At each station, four lucky wintering expeditioners are trained as ‘Lay Surgical Assistants’ to help the lone wintering doctor. Be it a true medical emergency or a toothache, it pays to have a few extra sets of hands.
Prior to departure Garvan, Amy, Rhys and Aaron were drilled by the experienced nursing staff at Royal Hobart Hospital. In what was by all accounts a highly surreal two weeks, they left their lives as carpenters, plumbers and engineers, and entered the ‘OT’. It’s a privileged experience, in a world of lacerations and tendons, beating hearts, Caesarean sections and breathing tubes passing through vocal cords.
The LSAs, having demonstrated they have a firm stomach and understand how to keep things sterile, continue training on station. Marissa (wintering doctor) and Rob (summering doctor) help the enthusiastic four through a warren of medical jargon and beeping equipment. For the station doctor, it’s a satisfying opportunity to build a team, do some teaching and foster obsessive handwashing habits.
Coming down South as the doctor is incredible. The station often reminds you that they want you as bored as possible, but there is plenty to do. After months of training in Kingston we adopt many new roles to provide healthcare. You are not just the doctor, but also the onsite medical stores manager, physiotherapist, vigilant public health advocate, cleaner, counsellor, radiographer, dentist, medical equipment trouble-shooter and calibrator, ship’s doctor and aeromedical officer. All supported by advanced telecommunication links back to Kingston. You help Australia continue as a pioneer in remote medicine, and leave with a great appreciation of how much effort it takes on many levels to provide a health service.
Before coming South, people are most keen to hear about the state of your appendix (do you still have it? are they going to take it? have you heard about that Russian doctor?). Rest assured that everyone is allowed to take their appendix to Antarctica — everyone except the wintering doctor (you should look up that Russian doctor).

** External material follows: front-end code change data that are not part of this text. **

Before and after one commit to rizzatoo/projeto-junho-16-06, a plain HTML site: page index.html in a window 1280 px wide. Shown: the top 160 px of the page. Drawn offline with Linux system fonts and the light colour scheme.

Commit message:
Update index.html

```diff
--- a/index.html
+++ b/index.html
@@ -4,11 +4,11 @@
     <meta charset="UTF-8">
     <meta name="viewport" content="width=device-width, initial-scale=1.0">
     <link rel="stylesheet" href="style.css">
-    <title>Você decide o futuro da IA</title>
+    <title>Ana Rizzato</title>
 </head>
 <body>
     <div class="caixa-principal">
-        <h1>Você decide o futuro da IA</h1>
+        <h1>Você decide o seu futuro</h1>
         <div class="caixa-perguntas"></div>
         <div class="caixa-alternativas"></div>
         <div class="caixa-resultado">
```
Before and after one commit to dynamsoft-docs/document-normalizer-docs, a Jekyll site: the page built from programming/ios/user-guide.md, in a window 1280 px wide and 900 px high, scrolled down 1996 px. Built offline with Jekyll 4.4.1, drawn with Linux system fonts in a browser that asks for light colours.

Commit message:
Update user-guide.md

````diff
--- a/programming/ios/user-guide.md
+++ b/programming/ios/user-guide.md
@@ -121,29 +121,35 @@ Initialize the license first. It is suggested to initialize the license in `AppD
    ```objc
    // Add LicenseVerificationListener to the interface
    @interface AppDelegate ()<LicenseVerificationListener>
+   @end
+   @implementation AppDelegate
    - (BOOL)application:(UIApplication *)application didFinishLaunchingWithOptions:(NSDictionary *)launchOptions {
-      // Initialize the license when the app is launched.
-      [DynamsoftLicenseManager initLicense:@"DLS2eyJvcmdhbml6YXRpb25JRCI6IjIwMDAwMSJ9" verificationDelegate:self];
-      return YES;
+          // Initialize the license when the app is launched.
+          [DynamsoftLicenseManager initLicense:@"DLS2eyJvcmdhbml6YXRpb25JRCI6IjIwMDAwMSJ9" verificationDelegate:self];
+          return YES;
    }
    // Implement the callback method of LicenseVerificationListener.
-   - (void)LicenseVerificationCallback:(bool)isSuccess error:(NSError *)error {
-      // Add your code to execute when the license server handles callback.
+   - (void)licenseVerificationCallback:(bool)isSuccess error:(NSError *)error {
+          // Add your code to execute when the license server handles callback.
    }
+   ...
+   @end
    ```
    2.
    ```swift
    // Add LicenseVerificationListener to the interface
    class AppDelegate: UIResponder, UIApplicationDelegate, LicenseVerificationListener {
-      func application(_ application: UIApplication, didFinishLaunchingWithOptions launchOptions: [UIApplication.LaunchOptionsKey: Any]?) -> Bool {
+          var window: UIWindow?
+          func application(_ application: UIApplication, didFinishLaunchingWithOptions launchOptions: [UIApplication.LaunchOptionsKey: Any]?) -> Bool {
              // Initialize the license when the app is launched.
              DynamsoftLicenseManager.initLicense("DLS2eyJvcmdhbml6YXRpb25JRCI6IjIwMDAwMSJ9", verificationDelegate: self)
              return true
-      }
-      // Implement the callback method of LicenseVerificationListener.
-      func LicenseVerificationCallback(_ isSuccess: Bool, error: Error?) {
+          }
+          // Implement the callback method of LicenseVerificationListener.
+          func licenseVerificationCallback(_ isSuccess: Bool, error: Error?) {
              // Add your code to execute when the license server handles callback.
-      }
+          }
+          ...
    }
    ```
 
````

The Australian Antarctic Program operates by the wise adage that ‘prevention is better than cure’. If medical care is required however, the doctor with their capable LSA team is well set up to respond.
What an opportunity!Rob and Marissa